BEGIN

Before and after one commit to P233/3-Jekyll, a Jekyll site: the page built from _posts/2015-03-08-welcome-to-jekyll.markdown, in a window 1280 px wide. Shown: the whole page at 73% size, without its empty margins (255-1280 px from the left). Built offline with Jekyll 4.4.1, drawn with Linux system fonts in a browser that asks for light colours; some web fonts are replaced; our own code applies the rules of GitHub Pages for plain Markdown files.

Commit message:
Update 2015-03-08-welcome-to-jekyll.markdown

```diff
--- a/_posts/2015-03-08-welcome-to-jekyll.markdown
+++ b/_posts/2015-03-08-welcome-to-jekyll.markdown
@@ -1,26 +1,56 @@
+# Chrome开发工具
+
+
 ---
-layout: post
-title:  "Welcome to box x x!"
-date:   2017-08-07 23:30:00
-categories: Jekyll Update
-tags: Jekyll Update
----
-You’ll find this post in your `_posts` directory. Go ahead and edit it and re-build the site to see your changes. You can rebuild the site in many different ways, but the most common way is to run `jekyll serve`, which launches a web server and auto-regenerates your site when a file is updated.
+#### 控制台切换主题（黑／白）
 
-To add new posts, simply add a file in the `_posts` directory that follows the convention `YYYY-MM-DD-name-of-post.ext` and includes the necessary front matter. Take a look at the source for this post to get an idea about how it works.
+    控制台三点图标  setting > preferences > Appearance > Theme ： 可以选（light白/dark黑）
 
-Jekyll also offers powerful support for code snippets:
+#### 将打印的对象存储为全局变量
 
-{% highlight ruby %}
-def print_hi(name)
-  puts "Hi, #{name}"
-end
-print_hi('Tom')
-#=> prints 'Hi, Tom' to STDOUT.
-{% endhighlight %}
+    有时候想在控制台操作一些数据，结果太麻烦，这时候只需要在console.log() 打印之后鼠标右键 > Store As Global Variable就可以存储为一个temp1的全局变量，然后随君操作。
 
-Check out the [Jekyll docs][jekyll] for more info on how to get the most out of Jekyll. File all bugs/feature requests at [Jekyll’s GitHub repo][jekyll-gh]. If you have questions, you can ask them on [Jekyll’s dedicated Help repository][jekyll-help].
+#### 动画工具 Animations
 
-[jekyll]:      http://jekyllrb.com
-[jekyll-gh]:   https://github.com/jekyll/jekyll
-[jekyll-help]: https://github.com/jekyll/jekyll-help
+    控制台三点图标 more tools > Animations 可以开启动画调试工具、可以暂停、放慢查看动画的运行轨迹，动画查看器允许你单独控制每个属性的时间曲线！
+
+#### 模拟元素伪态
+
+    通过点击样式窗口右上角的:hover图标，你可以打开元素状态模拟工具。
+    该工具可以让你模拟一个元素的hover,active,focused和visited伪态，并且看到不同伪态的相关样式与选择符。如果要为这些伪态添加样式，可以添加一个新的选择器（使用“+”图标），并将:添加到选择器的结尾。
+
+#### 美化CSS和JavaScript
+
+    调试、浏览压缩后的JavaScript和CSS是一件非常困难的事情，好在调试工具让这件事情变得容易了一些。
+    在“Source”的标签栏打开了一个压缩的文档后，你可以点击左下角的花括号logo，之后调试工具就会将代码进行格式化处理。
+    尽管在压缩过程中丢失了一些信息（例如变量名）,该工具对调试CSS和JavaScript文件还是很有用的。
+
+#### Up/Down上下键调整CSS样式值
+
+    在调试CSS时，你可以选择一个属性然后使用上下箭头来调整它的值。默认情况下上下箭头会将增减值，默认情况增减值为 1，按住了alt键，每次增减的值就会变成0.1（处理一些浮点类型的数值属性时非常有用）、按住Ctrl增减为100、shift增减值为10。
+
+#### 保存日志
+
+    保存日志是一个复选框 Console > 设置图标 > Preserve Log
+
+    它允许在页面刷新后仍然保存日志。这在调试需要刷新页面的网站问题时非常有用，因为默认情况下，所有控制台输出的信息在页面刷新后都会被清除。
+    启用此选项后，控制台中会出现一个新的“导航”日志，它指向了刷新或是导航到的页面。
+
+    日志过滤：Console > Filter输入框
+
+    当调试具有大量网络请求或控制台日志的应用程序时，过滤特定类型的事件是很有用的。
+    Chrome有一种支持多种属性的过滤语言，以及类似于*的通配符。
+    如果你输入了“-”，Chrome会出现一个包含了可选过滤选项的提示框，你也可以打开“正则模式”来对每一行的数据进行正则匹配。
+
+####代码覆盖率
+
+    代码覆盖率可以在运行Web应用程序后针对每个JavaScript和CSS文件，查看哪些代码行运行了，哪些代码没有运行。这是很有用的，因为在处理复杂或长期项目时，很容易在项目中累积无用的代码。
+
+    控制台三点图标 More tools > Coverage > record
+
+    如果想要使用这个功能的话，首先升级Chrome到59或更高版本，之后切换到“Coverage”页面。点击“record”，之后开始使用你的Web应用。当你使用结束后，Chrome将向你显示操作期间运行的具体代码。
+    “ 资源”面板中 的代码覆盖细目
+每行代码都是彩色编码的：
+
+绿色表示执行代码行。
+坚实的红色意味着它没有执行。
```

END

WHAT YOU SHOULD DO: Across the records above, tally the lines that contain "Coverage" and return the number alone.

EXERCISE RESULT: 2